By: John Zogby Contributor

I wrote last week about the fact that the Newtown incident is a defining moment that requires reflection, action, and sacrifice. Just yesterday, the Senate rejected the very mild Manchin-Toomey compromise that would have add background checks to gun shows and internet sales, but not to private and family transfers. This is a very mild reform and no one has really been able to show how it infringes upon anyone's rights. The only arguments actually revolve around a sort of domino theory: i.e. this step will lead to a national gun registry, which will lead to… which will lead to…

When I renew my driver's license I have to take an eye exam and pass it. My success or failure to see is recorded somewhere. A document that states that I am legally blind or that I need corrective lenses in order to operate a motor vehicle is certainly a violation of my rights - though I am not sure which amendment - but beneficial to my community. It is a tradeoff we make for the community good. So too is the statement I need to sign that I have been treated for heart ailments. I don't necessarily want people to know that but I guess they should be aware that if I have a massive coronary attack and jump a highway median, that it wasn't the open container of Chavas Regal in the brown paper bag next to me. Talk of a denial of rights. You mean I can't drink and drive after a hard day annoying people with my polls? I can't drive a motorcycle at 90 miles an hour without a helmet? What else do we pay public works employees to do except pick up pieces of bloody brains and craniums?

Gun owners have rights. Not too long ago, smokers did, too. There is a higher calling, a public good. Automobiles can kill people. Motorcycles can kill people. Driving too fast on a motorcycle (and without a helmet) can cause insurance and taxes to go up. Littering is an expression of free speech. Dumping my trash on an open field at midnight is a convenience and saves me money.

This is absurd. Have your guns and have your fun. But guns can kill people. Some actually do. Call me old-fashioned, but I want to help law enforcement find a perpetrator as quickly as possible. This appears to me to help law abiding gun owners, not hurt them.

What about the politics of this vote in the Senate? A very good editor in Washington in DC asked me this morning if the failure to pass background checks represents a failure for Barack Obama and a permanent loss of his political mojo. I think not. With Congress' rating at 14%, with 90% of likely voters supporting background checks, with the images of the Newtown families and the intensity of support for gun control now matching that of guns rights advocates, a more popular President now has a solid wedge issue to carry him into the 2014 congressional elections. Not only does the President have 90% support on this, he also has solid and intense sentiment for background checks and action among his key base constituencies.
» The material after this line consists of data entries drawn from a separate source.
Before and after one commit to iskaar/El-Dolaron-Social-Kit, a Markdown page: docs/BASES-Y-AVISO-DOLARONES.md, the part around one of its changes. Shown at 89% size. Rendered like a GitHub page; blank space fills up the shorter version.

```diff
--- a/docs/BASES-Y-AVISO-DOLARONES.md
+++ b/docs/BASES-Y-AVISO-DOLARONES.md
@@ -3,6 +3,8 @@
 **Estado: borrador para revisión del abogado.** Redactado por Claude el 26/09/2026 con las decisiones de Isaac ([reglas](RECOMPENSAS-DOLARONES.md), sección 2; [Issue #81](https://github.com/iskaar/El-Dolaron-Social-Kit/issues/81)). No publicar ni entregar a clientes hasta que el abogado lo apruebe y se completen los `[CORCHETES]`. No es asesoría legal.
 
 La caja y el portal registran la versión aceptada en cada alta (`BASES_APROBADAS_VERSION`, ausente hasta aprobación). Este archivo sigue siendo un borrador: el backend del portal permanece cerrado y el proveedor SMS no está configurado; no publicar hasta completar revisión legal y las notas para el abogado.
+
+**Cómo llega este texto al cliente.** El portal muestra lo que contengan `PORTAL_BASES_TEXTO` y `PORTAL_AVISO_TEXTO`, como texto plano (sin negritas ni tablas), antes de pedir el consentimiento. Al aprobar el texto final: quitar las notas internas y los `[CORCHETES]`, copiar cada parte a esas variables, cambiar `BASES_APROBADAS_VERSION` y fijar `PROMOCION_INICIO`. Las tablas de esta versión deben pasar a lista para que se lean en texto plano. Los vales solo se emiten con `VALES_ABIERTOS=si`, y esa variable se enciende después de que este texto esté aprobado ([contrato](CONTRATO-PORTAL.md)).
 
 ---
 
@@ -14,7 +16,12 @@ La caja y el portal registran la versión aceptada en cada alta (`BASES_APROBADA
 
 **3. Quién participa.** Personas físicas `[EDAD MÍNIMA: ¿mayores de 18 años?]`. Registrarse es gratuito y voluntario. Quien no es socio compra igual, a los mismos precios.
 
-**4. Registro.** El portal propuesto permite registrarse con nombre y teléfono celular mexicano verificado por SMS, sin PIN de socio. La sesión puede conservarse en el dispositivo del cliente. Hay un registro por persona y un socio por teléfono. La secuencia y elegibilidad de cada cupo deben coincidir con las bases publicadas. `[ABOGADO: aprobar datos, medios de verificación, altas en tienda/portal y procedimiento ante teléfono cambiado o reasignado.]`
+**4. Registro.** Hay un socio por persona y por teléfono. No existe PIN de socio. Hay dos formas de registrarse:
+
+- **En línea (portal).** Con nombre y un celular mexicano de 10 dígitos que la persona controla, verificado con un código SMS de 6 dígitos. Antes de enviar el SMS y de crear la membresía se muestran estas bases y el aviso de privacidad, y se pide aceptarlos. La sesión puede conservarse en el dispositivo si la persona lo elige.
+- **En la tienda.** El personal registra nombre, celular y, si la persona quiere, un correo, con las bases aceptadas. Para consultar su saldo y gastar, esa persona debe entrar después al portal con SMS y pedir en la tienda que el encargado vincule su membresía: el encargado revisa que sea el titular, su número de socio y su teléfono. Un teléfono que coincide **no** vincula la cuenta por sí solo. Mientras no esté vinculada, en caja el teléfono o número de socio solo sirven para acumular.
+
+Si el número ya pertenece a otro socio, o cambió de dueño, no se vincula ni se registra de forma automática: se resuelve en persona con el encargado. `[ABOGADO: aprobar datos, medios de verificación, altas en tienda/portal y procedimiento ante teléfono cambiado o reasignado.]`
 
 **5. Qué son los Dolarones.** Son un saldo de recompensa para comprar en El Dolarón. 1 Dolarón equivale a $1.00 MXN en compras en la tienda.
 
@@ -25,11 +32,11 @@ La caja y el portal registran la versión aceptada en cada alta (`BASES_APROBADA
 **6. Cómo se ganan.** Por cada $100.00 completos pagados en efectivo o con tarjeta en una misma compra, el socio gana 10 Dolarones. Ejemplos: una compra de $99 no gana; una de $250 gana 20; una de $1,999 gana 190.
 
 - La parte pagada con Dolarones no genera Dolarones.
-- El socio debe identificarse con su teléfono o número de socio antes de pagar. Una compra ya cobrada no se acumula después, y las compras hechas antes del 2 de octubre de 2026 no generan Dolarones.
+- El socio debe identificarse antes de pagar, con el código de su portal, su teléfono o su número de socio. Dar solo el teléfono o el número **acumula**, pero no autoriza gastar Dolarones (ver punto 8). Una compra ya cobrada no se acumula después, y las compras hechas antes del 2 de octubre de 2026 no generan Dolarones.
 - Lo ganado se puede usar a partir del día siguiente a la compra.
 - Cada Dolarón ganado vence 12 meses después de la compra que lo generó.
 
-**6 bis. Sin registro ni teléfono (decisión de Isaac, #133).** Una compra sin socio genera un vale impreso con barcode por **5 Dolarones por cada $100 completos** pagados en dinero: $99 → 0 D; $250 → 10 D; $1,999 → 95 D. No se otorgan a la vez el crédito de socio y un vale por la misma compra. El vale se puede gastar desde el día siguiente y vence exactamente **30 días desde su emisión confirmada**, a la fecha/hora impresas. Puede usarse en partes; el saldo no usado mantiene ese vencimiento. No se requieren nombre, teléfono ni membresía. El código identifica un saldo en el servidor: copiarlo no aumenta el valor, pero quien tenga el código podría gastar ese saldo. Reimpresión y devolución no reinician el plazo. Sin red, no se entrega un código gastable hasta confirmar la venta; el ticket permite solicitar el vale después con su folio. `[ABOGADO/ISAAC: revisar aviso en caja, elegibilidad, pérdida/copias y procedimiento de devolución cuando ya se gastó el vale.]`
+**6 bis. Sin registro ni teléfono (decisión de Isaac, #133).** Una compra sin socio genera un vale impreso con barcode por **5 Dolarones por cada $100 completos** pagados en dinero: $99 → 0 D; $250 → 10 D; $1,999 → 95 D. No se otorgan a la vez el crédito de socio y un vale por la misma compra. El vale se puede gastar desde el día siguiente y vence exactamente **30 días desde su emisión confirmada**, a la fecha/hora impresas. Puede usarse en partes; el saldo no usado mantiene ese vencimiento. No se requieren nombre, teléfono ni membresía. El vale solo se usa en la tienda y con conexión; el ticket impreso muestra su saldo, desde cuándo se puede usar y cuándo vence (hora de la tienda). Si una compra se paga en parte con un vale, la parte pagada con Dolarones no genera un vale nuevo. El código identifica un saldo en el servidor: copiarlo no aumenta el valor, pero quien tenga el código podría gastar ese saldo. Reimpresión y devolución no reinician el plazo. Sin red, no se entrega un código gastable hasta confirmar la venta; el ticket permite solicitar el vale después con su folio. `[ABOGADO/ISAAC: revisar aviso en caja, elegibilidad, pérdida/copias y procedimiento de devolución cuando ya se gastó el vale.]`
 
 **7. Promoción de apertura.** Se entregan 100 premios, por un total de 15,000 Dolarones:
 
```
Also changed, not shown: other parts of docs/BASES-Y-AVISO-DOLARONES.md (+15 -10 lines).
I have used this metaphor before: the GOP can "win" in the short term by playing defense, but when the public demands action, as they do now, they are going to have to figure out to put the ball into the hoop.